--- Exercise instructions ---
For each line in the data below that has the word "handleSignOut", copy that line.

--- Exercise inputs ---
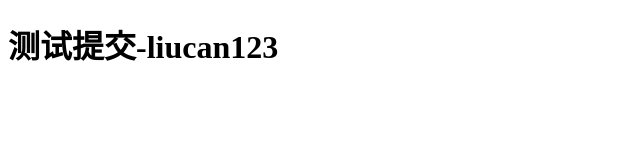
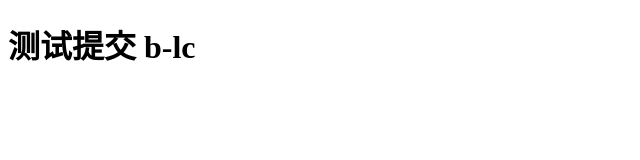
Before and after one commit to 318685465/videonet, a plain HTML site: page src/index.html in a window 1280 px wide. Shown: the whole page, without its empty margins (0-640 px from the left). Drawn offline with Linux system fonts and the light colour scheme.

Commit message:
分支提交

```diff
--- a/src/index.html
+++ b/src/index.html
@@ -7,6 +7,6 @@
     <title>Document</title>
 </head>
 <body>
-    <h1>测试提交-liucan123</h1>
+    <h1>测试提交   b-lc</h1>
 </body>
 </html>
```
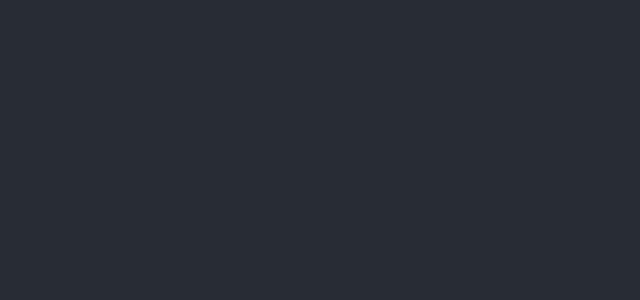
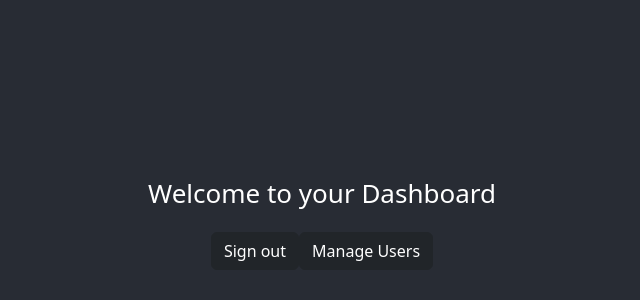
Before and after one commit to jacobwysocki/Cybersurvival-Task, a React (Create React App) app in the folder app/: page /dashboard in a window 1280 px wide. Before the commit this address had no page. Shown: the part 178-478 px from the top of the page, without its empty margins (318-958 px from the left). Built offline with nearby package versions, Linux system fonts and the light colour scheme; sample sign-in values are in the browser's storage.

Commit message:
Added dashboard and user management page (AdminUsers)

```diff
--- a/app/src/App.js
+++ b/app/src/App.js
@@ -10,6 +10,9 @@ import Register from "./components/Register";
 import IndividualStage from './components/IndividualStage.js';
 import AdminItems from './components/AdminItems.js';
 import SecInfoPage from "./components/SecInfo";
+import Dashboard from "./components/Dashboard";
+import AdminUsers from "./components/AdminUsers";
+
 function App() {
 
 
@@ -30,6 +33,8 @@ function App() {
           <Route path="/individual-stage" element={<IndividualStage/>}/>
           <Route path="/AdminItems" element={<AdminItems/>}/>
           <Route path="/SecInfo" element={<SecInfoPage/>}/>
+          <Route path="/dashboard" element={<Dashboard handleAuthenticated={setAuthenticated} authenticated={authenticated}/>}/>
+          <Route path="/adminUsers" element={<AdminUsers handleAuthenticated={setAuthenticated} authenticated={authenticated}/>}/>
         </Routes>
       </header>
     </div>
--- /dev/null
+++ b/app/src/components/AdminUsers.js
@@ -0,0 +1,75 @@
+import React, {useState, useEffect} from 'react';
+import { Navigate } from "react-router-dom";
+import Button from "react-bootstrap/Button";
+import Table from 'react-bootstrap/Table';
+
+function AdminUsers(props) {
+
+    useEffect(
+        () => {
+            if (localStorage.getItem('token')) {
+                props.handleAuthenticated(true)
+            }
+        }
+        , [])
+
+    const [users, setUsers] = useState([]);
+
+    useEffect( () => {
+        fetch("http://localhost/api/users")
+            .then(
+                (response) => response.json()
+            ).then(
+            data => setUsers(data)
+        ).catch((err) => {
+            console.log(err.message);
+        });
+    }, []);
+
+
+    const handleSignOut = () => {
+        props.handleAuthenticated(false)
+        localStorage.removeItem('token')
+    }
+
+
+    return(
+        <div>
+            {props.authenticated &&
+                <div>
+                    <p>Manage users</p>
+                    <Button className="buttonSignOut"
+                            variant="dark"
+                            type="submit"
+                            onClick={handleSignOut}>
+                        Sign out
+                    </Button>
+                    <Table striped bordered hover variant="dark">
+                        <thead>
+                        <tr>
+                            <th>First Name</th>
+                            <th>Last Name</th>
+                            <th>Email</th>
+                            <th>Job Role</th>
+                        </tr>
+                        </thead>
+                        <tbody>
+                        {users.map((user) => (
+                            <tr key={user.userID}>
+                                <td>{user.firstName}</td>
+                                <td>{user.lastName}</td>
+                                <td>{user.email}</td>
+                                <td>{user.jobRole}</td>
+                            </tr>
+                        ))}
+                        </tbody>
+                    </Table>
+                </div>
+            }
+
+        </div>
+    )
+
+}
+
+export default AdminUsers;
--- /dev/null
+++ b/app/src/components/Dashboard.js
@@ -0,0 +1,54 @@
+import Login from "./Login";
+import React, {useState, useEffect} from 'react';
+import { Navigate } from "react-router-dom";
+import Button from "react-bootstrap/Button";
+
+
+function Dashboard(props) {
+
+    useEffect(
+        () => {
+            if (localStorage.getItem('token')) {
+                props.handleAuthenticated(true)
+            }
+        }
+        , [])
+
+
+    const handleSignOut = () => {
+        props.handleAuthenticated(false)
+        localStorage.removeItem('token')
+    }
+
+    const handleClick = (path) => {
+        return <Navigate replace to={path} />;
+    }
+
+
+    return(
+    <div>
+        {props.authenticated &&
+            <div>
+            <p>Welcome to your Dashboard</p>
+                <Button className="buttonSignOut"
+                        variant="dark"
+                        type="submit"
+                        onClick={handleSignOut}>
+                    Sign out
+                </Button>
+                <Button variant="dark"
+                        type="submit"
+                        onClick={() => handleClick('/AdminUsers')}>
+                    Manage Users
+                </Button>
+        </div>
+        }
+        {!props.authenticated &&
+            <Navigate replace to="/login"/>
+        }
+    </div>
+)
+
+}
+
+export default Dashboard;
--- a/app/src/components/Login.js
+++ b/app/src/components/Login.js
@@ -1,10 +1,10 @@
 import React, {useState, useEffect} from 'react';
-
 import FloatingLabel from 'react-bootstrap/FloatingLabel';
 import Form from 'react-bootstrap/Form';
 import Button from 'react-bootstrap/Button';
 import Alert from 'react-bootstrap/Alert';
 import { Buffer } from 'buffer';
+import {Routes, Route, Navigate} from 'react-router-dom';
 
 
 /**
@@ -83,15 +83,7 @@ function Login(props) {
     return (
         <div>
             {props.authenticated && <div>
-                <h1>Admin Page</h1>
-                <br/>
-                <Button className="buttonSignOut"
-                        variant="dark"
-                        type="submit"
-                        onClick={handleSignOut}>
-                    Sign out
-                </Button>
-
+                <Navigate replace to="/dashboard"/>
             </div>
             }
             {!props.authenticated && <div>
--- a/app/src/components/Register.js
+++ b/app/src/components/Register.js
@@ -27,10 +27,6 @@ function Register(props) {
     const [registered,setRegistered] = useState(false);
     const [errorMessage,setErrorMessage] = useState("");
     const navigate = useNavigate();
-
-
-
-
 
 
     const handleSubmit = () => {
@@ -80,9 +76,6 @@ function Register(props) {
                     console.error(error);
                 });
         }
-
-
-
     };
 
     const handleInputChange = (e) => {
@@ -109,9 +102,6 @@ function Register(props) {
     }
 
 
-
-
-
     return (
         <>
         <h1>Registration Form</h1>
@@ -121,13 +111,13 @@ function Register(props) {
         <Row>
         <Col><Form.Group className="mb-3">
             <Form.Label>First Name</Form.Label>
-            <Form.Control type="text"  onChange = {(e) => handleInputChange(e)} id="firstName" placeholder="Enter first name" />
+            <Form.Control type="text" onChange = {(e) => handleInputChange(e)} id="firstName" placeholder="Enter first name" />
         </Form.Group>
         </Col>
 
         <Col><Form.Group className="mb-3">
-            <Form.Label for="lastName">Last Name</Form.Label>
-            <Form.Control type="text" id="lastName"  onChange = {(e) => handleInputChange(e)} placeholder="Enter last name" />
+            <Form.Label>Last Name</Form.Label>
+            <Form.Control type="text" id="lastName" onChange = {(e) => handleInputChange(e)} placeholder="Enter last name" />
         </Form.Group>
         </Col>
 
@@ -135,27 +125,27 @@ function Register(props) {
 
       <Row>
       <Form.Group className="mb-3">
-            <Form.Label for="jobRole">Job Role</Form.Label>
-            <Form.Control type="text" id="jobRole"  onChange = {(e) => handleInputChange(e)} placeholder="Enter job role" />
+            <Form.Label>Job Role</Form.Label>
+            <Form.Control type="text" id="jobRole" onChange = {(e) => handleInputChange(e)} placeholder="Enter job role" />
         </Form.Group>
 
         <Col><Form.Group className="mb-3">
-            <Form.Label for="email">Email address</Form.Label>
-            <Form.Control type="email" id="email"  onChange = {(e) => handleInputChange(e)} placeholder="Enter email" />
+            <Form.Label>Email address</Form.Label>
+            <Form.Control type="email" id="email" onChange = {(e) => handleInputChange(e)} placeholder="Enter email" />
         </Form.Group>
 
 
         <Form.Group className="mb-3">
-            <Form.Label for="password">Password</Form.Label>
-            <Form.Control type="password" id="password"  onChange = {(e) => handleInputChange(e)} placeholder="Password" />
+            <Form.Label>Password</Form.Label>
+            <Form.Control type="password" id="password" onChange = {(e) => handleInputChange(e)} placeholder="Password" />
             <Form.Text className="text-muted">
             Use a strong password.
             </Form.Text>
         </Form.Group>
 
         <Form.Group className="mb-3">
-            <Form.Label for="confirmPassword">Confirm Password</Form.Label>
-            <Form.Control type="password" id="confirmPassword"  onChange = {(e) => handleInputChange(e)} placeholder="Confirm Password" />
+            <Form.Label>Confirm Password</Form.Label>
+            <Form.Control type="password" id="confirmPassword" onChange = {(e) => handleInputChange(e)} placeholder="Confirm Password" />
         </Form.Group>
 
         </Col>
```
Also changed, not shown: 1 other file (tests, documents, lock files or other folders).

--

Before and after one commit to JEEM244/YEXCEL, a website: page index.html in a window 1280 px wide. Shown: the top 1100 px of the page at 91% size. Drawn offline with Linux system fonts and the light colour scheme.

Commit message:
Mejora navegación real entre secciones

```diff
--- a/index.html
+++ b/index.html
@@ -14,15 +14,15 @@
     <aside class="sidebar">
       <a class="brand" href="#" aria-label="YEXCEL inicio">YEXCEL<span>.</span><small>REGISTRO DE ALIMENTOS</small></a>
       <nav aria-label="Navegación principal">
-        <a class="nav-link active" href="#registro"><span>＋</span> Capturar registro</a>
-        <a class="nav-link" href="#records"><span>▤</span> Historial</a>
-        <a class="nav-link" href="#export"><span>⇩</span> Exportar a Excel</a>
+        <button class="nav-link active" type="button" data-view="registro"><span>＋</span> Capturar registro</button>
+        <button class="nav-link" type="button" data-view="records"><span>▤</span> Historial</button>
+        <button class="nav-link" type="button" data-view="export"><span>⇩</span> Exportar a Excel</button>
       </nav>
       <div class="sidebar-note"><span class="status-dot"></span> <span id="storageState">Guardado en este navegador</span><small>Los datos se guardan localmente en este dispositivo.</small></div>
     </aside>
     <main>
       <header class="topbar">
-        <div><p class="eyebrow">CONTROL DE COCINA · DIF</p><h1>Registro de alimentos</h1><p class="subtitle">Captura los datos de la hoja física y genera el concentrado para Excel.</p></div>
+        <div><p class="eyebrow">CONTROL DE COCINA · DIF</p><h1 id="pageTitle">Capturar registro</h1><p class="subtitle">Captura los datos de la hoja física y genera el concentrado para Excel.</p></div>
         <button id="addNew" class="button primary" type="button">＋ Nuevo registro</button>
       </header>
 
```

--- Task response ---
+    const handleSignOut = () => {
+                            onClick={handleSignOut}>
+    const handleSignOut = () => {
+                        onClick={handleSignOut}>
-                        onClick={handleSignOut}>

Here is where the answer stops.